Summary of the Case
The Veteran served on active duty in the United States Army from March 1972 until February 1975 as an indirect fire infantryman. In February of 1974, he was diagnosed with hepatitis A. Two years later, the Veteran was in a motor vehicle accident and medical reports noted elevated levels of enzymes in his liver. The Veteran denied using drugs or receiving blood transfusions, which may have caused the elevated levels. In November of 1997, he was further diagnosed with non-Hodgkin’s lymphoma. While undergoing treatment, he was diagnosed with hepatitis C. The Veteran initially applied for service-connected compensation for hepatitis, non-Hodgkin’s lymphoma, and diabetes in 2009. However, his claims were denied in 2010. The Veteran continued to seek service connection and attended a VA examination in November of 2013. The examiner opined that it was less likely than not that the Veteran’s hepatitis C was incurred or caused by service. In July of 2015, he submitted a statement in which he argued that he contracted hepatitis C from a fellow soldier who was a drug user. He believed the drug user either shaved with his razor or accidentally poked him with a needle. The Veteran also indicated that his non-Hodgkin’s lymphoma and diabetes may have been connected to his hepatitis C.
In May of 2016, the Board remanded the Veteran’s claims in light of his statements. The remand called for an addendum opinion to address the etiology of his hepatitis C, and instructed the examiner to provide a full explanation if unable to provide an opinion without resorting to mere speculation. In august of 2016, the examiner upheld the opinion that the Veteran’s hepatitis C was neither incurred nor caused by his service. The examiner indicated that there was no evidence of the Veteran having hepatitis C before 1998 despite elevated liver levels in 1976, which he noted as non-specific and possibly caused by acute muscle injury or rupture to red blood cells secondary to the motor vehicle accident.
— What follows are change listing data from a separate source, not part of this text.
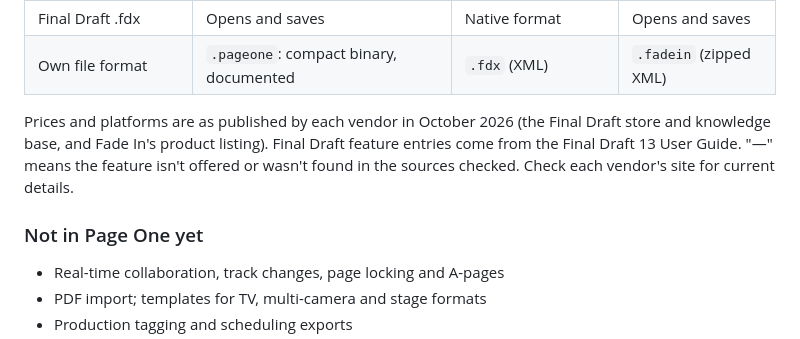
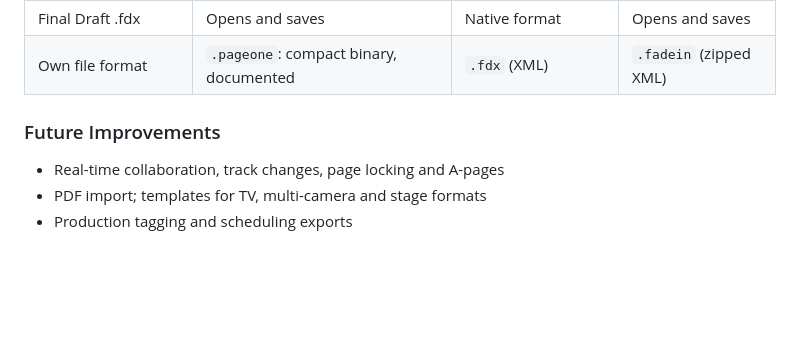
Before and after one commit to scripthook84/Page-One, a Markdown page: README.md, the part around the change. Drawn GitHub-style; blank space fills up the shorter version.

Commit message:
Revise README for future improvements section
Updated the README to reflect future improvements and removed outdated pricing information.

```diff
--- a/README.md
+++ b/README.md
@@ -136,12 +136,8 @@ PDF. It's free, works offline, needs no account, and the installer is about 2 MB
 | Final Draft .fdx | Opens and saves | Native format | Opens and saves |
 | Own file format | `.pageone`: compact binary, documented | `.fdx` (XML) | `.fadein` (zipped XML) |
 
-Prices and platforms are as published by each vendor in October 2026 (the Final Draft store and
-knowledge base, and Fade In's product listing). Final Draft feature entries come from the
-Final Draft 13 User Guide. "—" means the feature isn't offered or wasn't found in the sources
-checked. Check each vendor's site for current details.
 
-### Not in Page One yet
+### Future Improvements
 
 - Real-time collaboration, track changes, page locking and A-pages
 - PDF import; templates for TV, multi-camera and stage formats
```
As a result, the Board denied service connection.
Board denies service connection for hepatitis C, non-Hodgkin’s lymphoma, and diabetes
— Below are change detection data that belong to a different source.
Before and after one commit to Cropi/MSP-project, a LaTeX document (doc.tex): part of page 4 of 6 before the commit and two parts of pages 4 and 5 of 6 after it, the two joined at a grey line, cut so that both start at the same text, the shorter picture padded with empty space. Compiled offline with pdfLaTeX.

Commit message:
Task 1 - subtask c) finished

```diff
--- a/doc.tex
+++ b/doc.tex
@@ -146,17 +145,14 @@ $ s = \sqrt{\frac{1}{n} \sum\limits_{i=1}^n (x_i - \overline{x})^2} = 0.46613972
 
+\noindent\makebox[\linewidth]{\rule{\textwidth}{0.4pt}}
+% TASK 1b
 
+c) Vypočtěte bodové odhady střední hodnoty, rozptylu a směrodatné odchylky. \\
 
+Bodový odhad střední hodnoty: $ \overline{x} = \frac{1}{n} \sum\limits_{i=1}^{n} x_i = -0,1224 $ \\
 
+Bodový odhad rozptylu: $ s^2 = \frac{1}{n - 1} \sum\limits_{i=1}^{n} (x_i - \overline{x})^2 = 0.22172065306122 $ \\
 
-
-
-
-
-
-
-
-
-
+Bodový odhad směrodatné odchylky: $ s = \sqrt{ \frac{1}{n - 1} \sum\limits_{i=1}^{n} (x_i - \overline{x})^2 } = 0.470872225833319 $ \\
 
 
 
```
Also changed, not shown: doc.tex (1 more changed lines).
In August of 2017, the Board issued a decision denying service connection for hepatitis C, non-Hodgkin’s lymphoma, and diabetes mellitus, type II. In its decision, the Board reasoned that there was no diagnosis of hepatitis C in service or for many years afterwards, and that there was no treatment for symptoms associated with hepatitis C in service. Furthermore, the Board concluded that the competent medical evidence, including the November 2013 and August 2016 VA examination reports, is against a finding that the in-service diagnosis of hepatitis A is related to the later diagnosis of hepatitis C. In regards to the Veteran’s statements, the Board found that he was not credible with respect to blood exposure in service. The Board also found that service connection for non-Hodgkin’s lymphoma and diabetes were not warranted because the Veteran claimed these conditions as secondary to hepatitis C, which was not granted service connection.
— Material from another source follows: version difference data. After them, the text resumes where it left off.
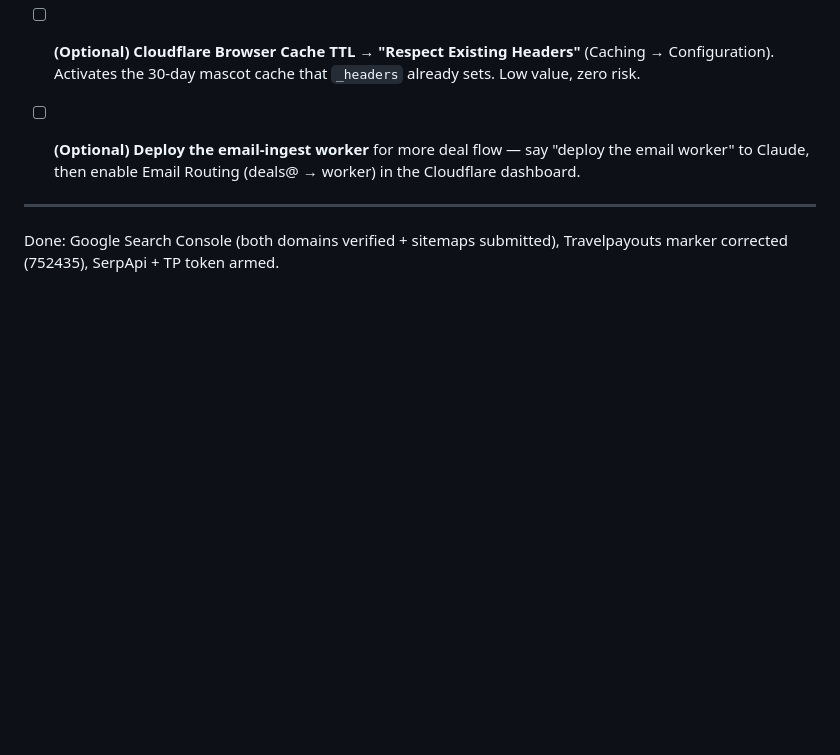
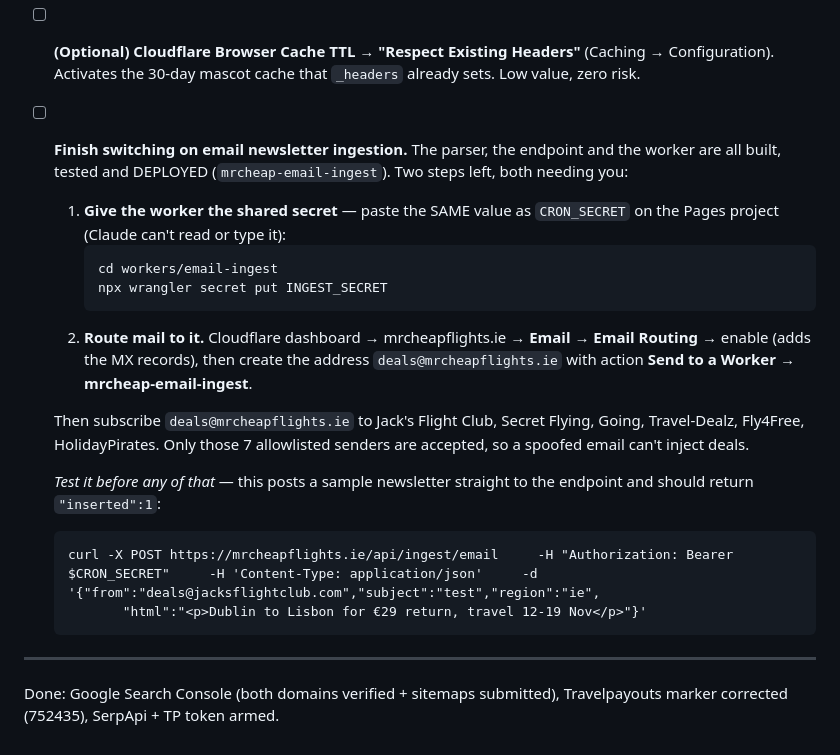
Before and after one commit to mrluciansnow/mrcheapflights, a Markdown page: MANUAL-TASKS.md, the part around the change. GitHub-like rendering; blank space fills up the shorter version.

Commit message:
docs: email worker deployed; record the two steps left
mrcheap-email-ingest is deployed. What remains needs the user: the shared
INGEST_SECRET (same value as CRON_SECRET — Claude can neither read nor type it)
and Email Routing for deals@mrcheapflights.ie in the Cloudflare dashboard.
Includes a curl that exercises the endpoint before any routing exists.

Co-Authored-By: Claude Opus 5 <noreply@anthropic.com>

````diff
--- a/MANUAL-TASKS.md
+++ b/MANUAL-TASKS.md
@@ -104,9 +104,31 @@ grant, so Claude can't do them autonomously. Ordered by priority.
   (Caching → Configuration). Activates the 30-day mascot cache that `_headers`
   already sets. Low value, zero risk.
 
-- [ ] **(Optional) Deploy the email-ingest worker** for more deal flow — say
-  "deploy the email worker" to Claude, then enable Email Routing (deals@ →
-  worker) in the Cloudflare dashboard.
+- [ ] **Finish switching on email newsletter ingestion.** The parser, the
+  endpoint and the worker are all built, tested and DEPLOYED
+  (`mrcheap-email-ingest`). Two steps left, both needing you:
+
+  1. **Give the worker the shared secret** — paste the SAME value as
+     `CRON_SECRET` on the Pages project (Claude can't read or type it):
+     ```
+     cd workers/email-ingest
+     npx wrangler secret put INGEST_SECRET
+     ```
+  2. **Route mail to it.** Cloudflare dashboard → mrcheapflights.ie → **Email**
+     → **Email Routing** → enable (adds the MX records), then create the
+     address `deals@mrcheapflights.ie` with action
+     **Send to a Worker → mrcheap-email-ingest**.
+
+  Then subscribe `deals@mrcheapflights.ie` to Jack's Flight Club, Secret Flying,
+  Going, Travel-Dealz, Fly4Free, HolidayPirates. Only those 7 allowlisted
+  senders are accepted, so a spoofed email can't inject deals.
+
+  *Test it before any of that* — this posts a sample newsletter straight to the
+  endpoint and should return `"inserted":1`:
+  ```
+  curl -X POST https://mrcheapflights.ie/api/ingest/email     -H "Authorization: Bearer $CRON_SECRET"     -H 'Content-Type: application/json'     -d '{"from":"deals@jacksflightclub.com","subject":"test","region":"ie",
+         "html":"<p>Dublin to Lisbon for €29 return, travel 12-19 Nov</p>"}'
+  ```
 
 ---
 Done: Google Search Console (both domains verified + sitemaps submitted),
````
CCK appeals to the Court
CCK successfully appealed to the Court of Appeals for Veterans Claims the Board decision that denied the Veteran service connection for hepatitis C, non-Hodgkin’s lymphoma, and diabetes. In regards to service connection for hepatitis C, CCK attacked the Board’s finding that the Veteran was not credible and argued his statements were not contradictory. CCK also asserted the VA examinations were inadequate because they either had insufficient rationale or were internally inconsistent. Additionally, the 2016 VA examiner said he could not attribute the Veteran’s elevated liver levels to hepatitis C without resorting to mere speculation, but did not provide an explanation as to why, despite the Board’s instructions to do so. CCK further argued against the lack of diagnosis in service because hepatitis C had not yet been discovered when the Veteran was serving, so it would have been impossible for him to be diagnosed. In support of service connection for non-Hodgkin’s lymphoma and diabetes, CCK contended that such claims were inextricably intertwined with the Veteran’s hepatitis C claim, and the Board also erred by failing to consider them on a direct service connection basis as well.
Court agrees with CCK’s arguments
CCK argued, and the Court agreed, that the Board erred in relying on the 2016 VA examination report and not returning it for further clarification. Specifically, the examination never discussed the March 1974 service treatment record that noted the Veteran’s elevated liver levels. Accordingly, remand is warranted for the Board to return the examination for clarification on whether the elevated liver test results permit the examiner to make an opinion on whether the Veteran’s hepatitis C was caused by or incurred in service. The Court also found that the issues of service connection for non-Hodgkin’s lymphoma and diabetes must be remanded as well, insofar as they are inextricably tied to the Veteran’s service connection claim for hepatitis C. On remand, the Board must also consider direct service connection for these issues.